ago, a Brazilian agronomist,
sitting at his
desk in the
Ministry of Agriculture,
spoke to one
of our correspondents thus:

"A science journalist. I expect you’re just like the scientists and bureaucrats from the World Bank who come here. You are all in Brazil to stop us exploiting the wealth of the Amazon. What arrogance! You’ve already destroyed all the forests in your own nations and so you come and lecture us about the environment! For once, let me give you a lecture. Let me try telling you a story that might make you think.

Imagine that the history of the world had been different. Imagine that the renaissance, the explosion of scientific knowledge and the agricultural revolution has not taken place in Europe but in one of the tropical countries. Imagine that the many centuries of experimentation that your scientists, farmers and breeders have put into agriculture for temperate regions had instead gone into developing agriculture for tropical regions. The Amazon would now be the breadbasket of the world and Brazil the richest country on earth.

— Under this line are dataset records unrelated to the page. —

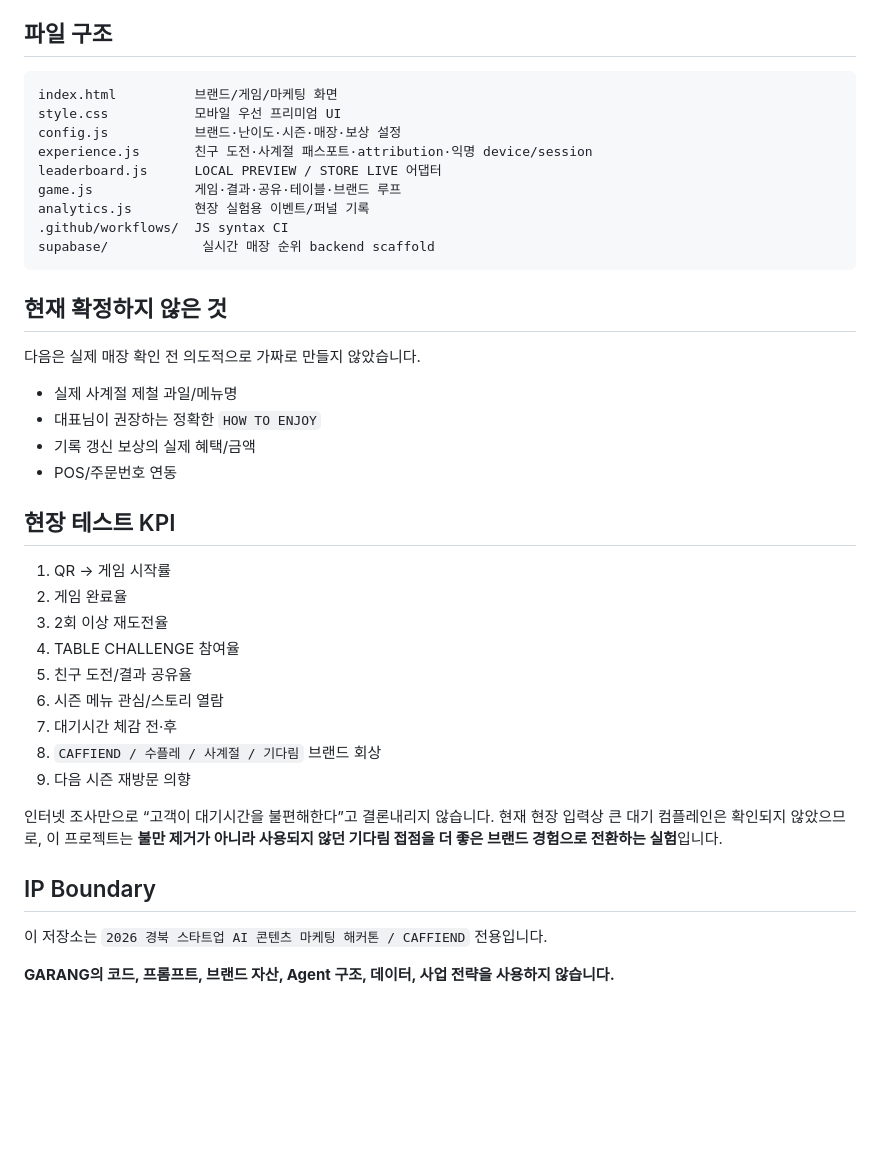
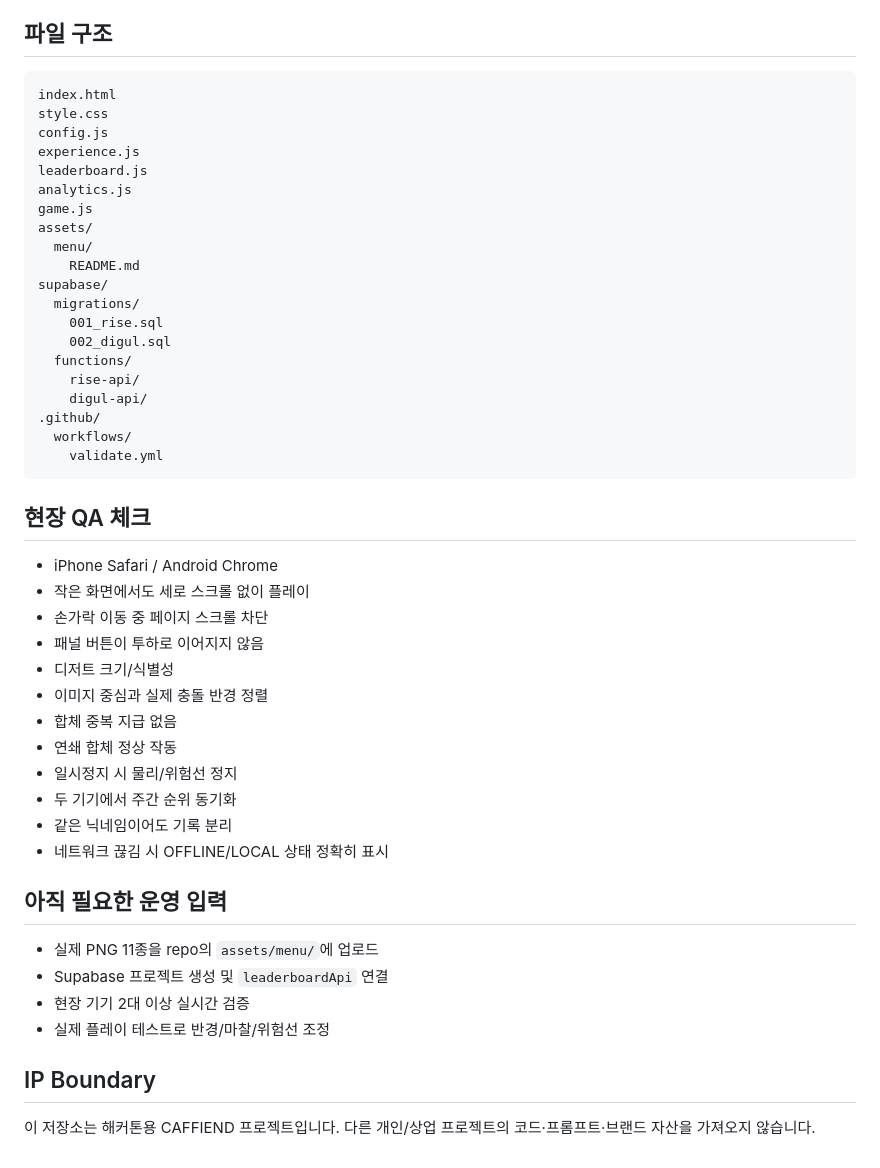
Before and after one commit to jangsang1214/caffiend-waiting-play, a Markdown page: README.md, the part around one of its changes. Drawn GitHub-style; blank space fills up the shorter version.

````diff
--- a/README.md
+++ b/README.md
@@ -139,42 +112,50 @@ store: {
 ## 파일 구조
 
 ```text
-index.html          브랜드/게임/마케팅 화면
-style.css           모바일 우선 프리미엄 UI
-config.js           브랜드·난이도·시즌·매장·보상 설정
-experience.js       친구 도전·사계절 패스포트·attribution·익명 device/session
-leaderboard.js      LOCAL PREVIEW / STORE LIVE 어댑터
-game.js             게임·결과·공유·테이블·브랜드 루프
-analytics.js        현장 실험용 이벤트/퍼널 기록
-.github/workflows/  JS syntax CI
-supabase/            실시간 매장 순위 backend scaffold
+index.html
+style.css
+config.js
+experience.js
+leaderboard.js
+analytics.js
+game.js
+assets/
+  menu/
+    README.md
+supabase/
+  migrations/
+    001_rise.sql
+    002_digul.sql
+  functions/
+    rise-api/
+    digul-api/
+.github/
+  workflows/
+    validate.yml
 ```
 
-## 현재 확정하지 않은 것
+## 현장 QA 체크
 
-다음은 실제 매장 확인 전 의도적으로 가짜로 만들지 않았습니다.
+- iPhone Safari / Android Chrome
+- 작은 화면에서도 세로 스크롤 없이 플레이
+- 손가락 이동 중 페이지 스크롤 차단
+- 패널 버튼이 투하로 이어지지 않음
+- 디저트 크기/식별성
+- 이미지 중심과 실제 충돌 반경 정렬
+- 합체 중복 지급 없음
+- 연쇄 합체 정상 작동
+- 일시정지 시 물리/위험선 정지
+- 두 기기에서 주간 순위 동기화
+- 같은 닉네임이어도 기록 분리
+- 네트워크 끊김 시 OFFLINE/LOCAL 상태 정확히 표시
 
-- 실제 사계절 제철 과일/메뉴명
-- 대표님이 권장하는 정확한 `HOW TO ENJOY`
-- 기록 갱신 보상의 실제 혜택/금액
-- POS/주문번호 연동
+## 아직 필요한 운영 입력
 
-## 현장 테스트 KPI
-
-1. QR → 게임 시작률
-2. 게임 완료율
-3. 2회 이상 재도전율
-4. TABLE CHALLENGE 참여율
-5. 친구 도전/결과 공유율
-6. 시즌 메뉴 관심/스토리 열람
-7. 대기시간 체감 전·후
-8. `CAFFIEND / 수플레 / 사계절 / 기다림` 브랜드 회상
-9. 다음 시즌 재방문 의향
-
-인터넷 조사만으로 “고객이 대기시간을 불편해한다”고 결론내리지 않습니다. 현재 현장 입력상 큰 대기 컴플레인은 확인되지 않았으므로, 이 프로젝트는 **불만 제거가 아니라 사용되지 않던 기다림 접점을 더 좋은 브랜드 경험으로 전환하는 실험**입니다.
+- 실제 PNG 11종을 repo의 `assets/menu/`에 업로드
+- Supabase 프로젝트 생성 및 `leaderboardApi` 연결
+- 현장 기기 2대 이상 실시간 검증
+- 실제 플레이 테스트로 반경/마찰/위험선 조정
 
 ## IP Boundary
 
-이 저장소는 `2026 경북 스타트업 AI 콘텐츠 마케팅 해커톤 / CAFFIEND` 전용입니다.
-
-**GARANG의 코드, 프롬프트, 브랜드 자산, Agent 구조, 데이터, 사업 전략을 사용하지 않습니다.**
+이 저장소는 해커톤용 CAFFIEND 프로젝트입니다. 다른 개인/상업 프로젝트의 코드·프롬프트·브랜드 자산을 가져오지 않습니다.
````
Also changed, not shown: other parts of README.md (+87 -114 lines).
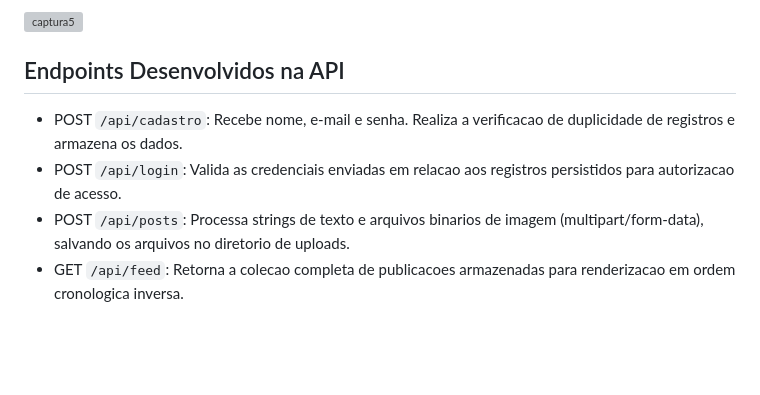
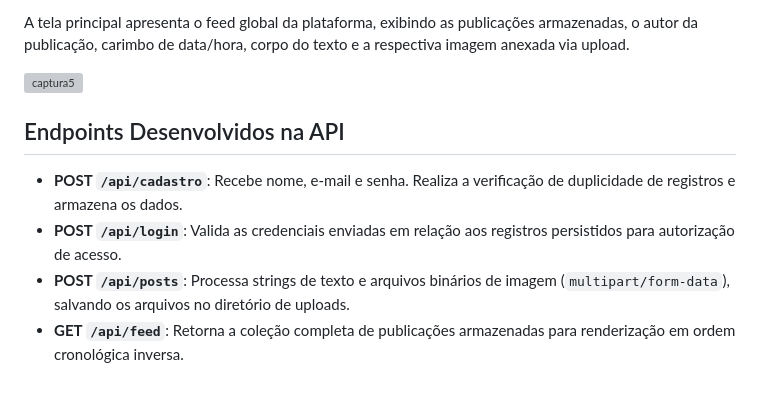
Before and after one commit to hzaratine/API-local-forum, a Markdown page: README.md, the part around one of its changes. Drawn GitHub-style; blank space fills up the shorter version; grey boxes are pictures that could not be loaded.

```diff
--- a/README.md
+++ b/README.md
@@ -65,9 +76,11 @@ A tela principal apresenta o feed global da plataforma, exibindo as publicacoes
 
-<img width="897" height="597" alt="captura5" src="https://github.com" />
+A tela principal apresenta o feed global da plataforma, exibindo as publicações armazenadas, o autor da publicação, carimbo de data/hora, corpo do texto e a respectiva imagem anexada via upload.
+
+<img width="897" height="597" alt="captura5" src="https://github.com/user-attachments/assets/c697e37b-f8d3-4e75-b505-b913c06b6422" />
 
 ## Endpoints Desenvolvidos na API
 
-- POST `/api/cadastro`: Recebe nome, e-mail e senha. Realiza a verificacao de duplicidade de registros e armazena os dados.
-- POST `/api/login`: Valida as credenciais enviadas em relacao aos registros persistidos para autorizacao de acesso.
-- POST `/api/posts`: Processa strings de texto e arquivos binarios de imagem (multipart/form-data), salvando os arquivos no diretorio de uploads.
-- GET `/api/feed`: Retorna a colecao completa de publicacoes armazenadas para renderizacao em ordem cronologica inversa.
+- **POST `/api/cadastro`**: Recebe nome, e-mail e senha. Realiza a verificação de duplicidade de registros e armazena os dados.
+- **POST `/api/login`**: Valida as credenciais enviadas em relação aos registros persistidos para autorização de acesso.
+- **POST `/api/posts`**: Processa strings de texto e arquivos binários de imagem (`multipart/form-data`), salvando os arquivos no diretório de uploads.
+- **GET `/api/feed`**: Retorna a coleção completa de publicações armazenadas para renderização em ordem cronológica inversa.
```
Also changed, not shown: other parts of README.md (+46 -35 lines).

Instead of your ecologists coming here with their romantic nonsense, it is our ecologists that would be handing out unwanted advice. We’d visit the vast prairies of the United States, like you visit the Amazon, and tell you that there was no chance of ever building farms there, that the winters were too hard and that there were not enough nutrients in the soil to support regular harvesting. We’d tell you that your only hope was to learn from the native Indians. You should leave the prairies to grass and each year just hunt a number of buffalo guided by strict ecological principles. We’d tell you that to try anything different would destroy the ecosystem for ever. Yes, if history had been a little bit different, that’s how it would have turned out. We’d have been providing the stupid advice. We’re not going to listen and we’re going to develop the Amazon."